PROMPT: For the word "property", state how many lines below contain it. Give no other text.

MATERIAL TO PROCESS:
# # # #

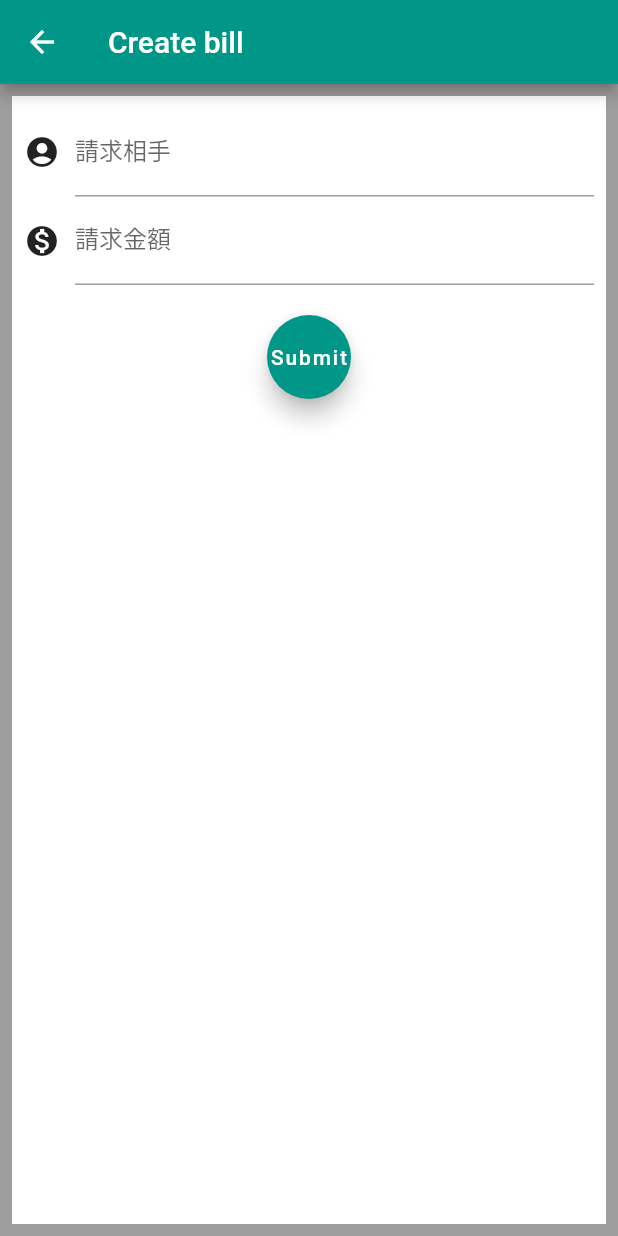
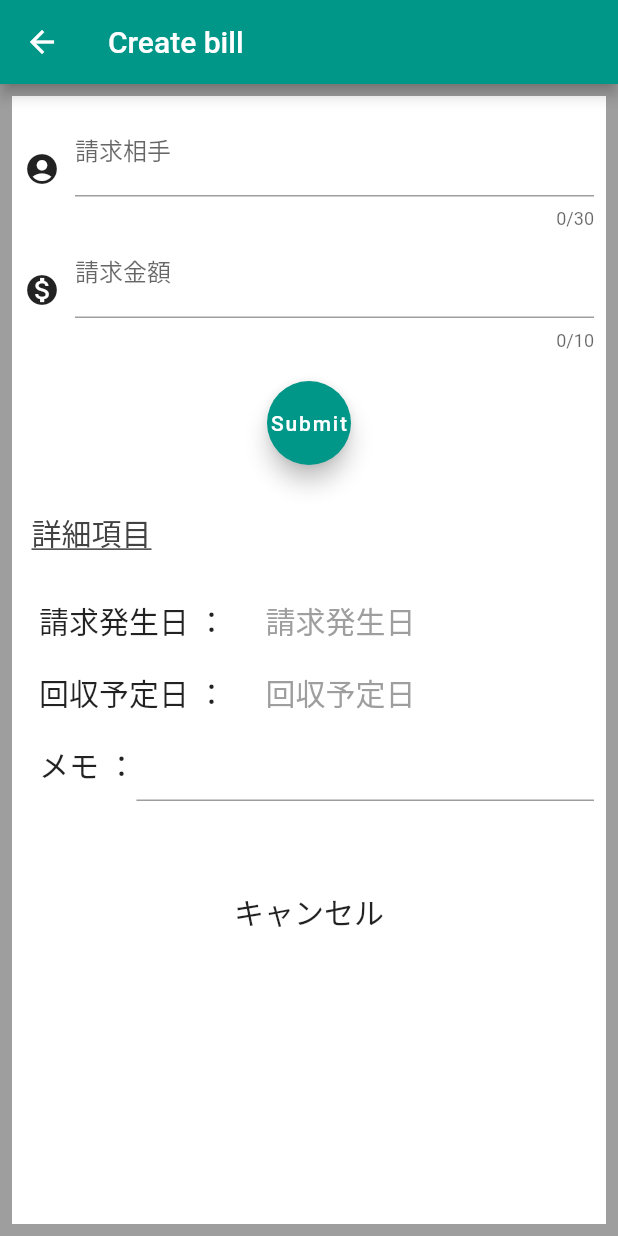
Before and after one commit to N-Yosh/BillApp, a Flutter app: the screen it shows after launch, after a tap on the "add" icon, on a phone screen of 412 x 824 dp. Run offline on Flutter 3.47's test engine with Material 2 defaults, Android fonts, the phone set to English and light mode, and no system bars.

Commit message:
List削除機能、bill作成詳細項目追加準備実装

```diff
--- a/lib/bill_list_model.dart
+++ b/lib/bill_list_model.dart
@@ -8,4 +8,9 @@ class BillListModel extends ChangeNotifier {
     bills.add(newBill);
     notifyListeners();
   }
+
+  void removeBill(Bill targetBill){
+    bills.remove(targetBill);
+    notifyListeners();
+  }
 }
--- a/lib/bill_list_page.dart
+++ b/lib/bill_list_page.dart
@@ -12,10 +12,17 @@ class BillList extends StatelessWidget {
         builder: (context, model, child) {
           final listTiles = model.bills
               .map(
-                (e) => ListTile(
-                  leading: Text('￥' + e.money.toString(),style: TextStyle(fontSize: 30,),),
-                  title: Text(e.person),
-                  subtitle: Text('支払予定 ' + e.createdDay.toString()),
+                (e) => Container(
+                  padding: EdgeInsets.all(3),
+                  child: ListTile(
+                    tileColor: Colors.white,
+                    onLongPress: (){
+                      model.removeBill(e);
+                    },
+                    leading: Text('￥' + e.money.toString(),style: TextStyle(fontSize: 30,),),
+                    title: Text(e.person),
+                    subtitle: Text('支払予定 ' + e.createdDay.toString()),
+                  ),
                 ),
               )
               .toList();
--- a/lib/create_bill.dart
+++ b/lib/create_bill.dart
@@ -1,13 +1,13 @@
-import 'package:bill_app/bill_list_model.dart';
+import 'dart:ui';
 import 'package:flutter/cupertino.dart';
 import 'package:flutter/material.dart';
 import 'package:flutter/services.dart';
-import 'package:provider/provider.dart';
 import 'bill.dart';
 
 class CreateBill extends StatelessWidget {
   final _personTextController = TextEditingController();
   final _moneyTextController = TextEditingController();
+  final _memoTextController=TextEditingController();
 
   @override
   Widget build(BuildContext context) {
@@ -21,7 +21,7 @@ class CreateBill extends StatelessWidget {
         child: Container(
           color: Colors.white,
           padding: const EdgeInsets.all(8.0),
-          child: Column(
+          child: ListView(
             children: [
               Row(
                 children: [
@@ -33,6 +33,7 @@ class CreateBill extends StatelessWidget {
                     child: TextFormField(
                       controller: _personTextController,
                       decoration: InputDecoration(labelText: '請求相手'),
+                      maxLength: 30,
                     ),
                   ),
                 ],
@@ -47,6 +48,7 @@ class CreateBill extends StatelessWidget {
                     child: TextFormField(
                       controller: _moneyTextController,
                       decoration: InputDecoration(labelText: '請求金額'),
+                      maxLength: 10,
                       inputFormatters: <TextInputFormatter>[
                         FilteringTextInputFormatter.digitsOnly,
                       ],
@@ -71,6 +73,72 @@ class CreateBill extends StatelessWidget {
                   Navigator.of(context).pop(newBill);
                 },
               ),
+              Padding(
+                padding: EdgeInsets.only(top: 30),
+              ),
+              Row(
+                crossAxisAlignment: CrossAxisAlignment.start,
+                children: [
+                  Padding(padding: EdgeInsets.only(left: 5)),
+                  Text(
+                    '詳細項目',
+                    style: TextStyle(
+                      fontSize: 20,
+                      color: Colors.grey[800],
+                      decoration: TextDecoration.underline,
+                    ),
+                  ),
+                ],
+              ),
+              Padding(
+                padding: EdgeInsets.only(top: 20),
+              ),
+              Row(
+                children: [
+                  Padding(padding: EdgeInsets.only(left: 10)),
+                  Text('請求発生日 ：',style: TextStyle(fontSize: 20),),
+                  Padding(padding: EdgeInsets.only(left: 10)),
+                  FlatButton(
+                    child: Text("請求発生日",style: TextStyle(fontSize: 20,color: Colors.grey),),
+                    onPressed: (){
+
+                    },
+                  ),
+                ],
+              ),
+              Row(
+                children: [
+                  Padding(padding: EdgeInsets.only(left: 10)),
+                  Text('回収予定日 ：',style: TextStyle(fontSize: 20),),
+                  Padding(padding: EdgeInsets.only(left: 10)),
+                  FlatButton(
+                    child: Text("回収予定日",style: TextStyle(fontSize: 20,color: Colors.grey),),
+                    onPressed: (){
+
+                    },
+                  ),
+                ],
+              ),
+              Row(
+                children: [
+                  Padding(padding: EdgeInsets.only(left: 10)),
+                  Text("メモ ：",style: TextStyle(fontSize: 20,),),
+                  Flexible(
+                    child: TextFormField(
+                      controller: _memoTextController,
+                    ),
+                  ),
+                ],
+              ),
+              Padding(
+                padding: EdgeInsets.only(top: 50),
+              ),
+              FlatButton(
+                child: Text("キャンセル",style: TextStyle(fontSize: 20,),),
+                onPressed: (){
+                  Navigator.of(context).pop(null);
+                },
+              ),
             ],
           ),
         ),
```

# # # #

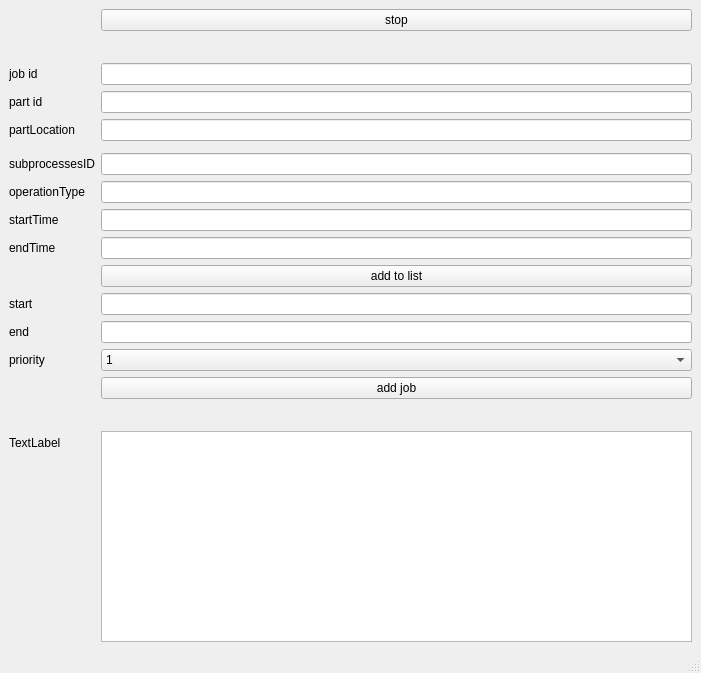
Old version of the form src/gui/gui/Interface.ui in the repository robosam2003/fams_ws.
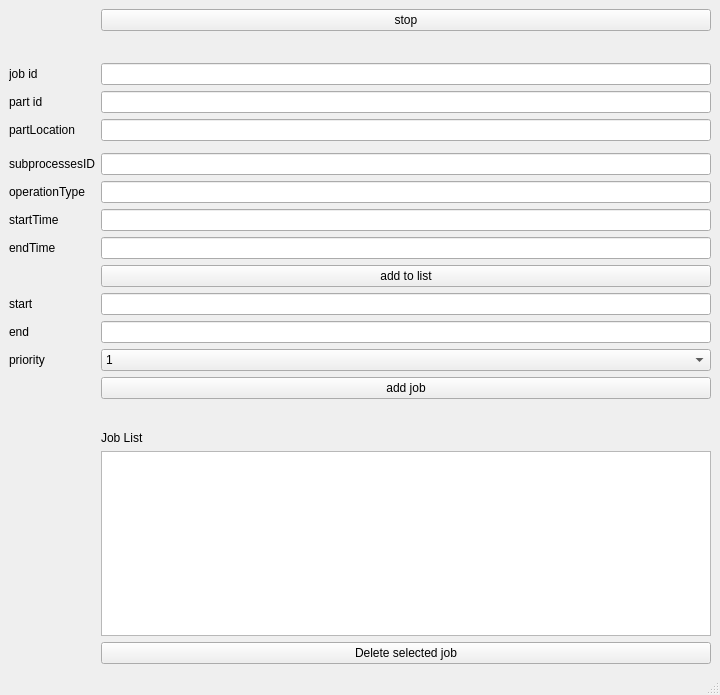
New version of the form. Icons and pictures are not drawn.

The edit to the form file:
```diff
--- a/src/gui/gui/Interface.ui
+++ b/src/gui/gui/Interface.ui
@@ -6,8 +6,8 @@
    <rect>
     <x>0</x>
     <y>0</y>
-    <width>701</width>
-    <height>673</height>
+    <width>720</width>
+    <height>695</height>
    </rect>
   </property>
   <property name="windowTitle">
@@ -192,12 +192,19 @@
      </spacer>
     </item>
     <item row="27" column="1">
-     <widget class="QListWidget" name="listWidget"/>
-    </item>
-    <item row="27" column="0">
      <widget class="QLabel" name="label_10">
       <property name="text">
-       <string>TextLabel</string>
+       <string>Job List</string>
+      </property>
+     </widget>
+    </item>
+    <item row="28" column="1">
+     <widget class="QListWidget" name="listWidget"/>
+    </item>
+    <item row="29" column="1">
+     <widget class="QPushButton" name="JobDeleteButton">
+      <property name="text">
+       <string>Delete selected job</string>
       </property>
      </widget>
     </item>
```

# # # #

TASK ANSWER: 6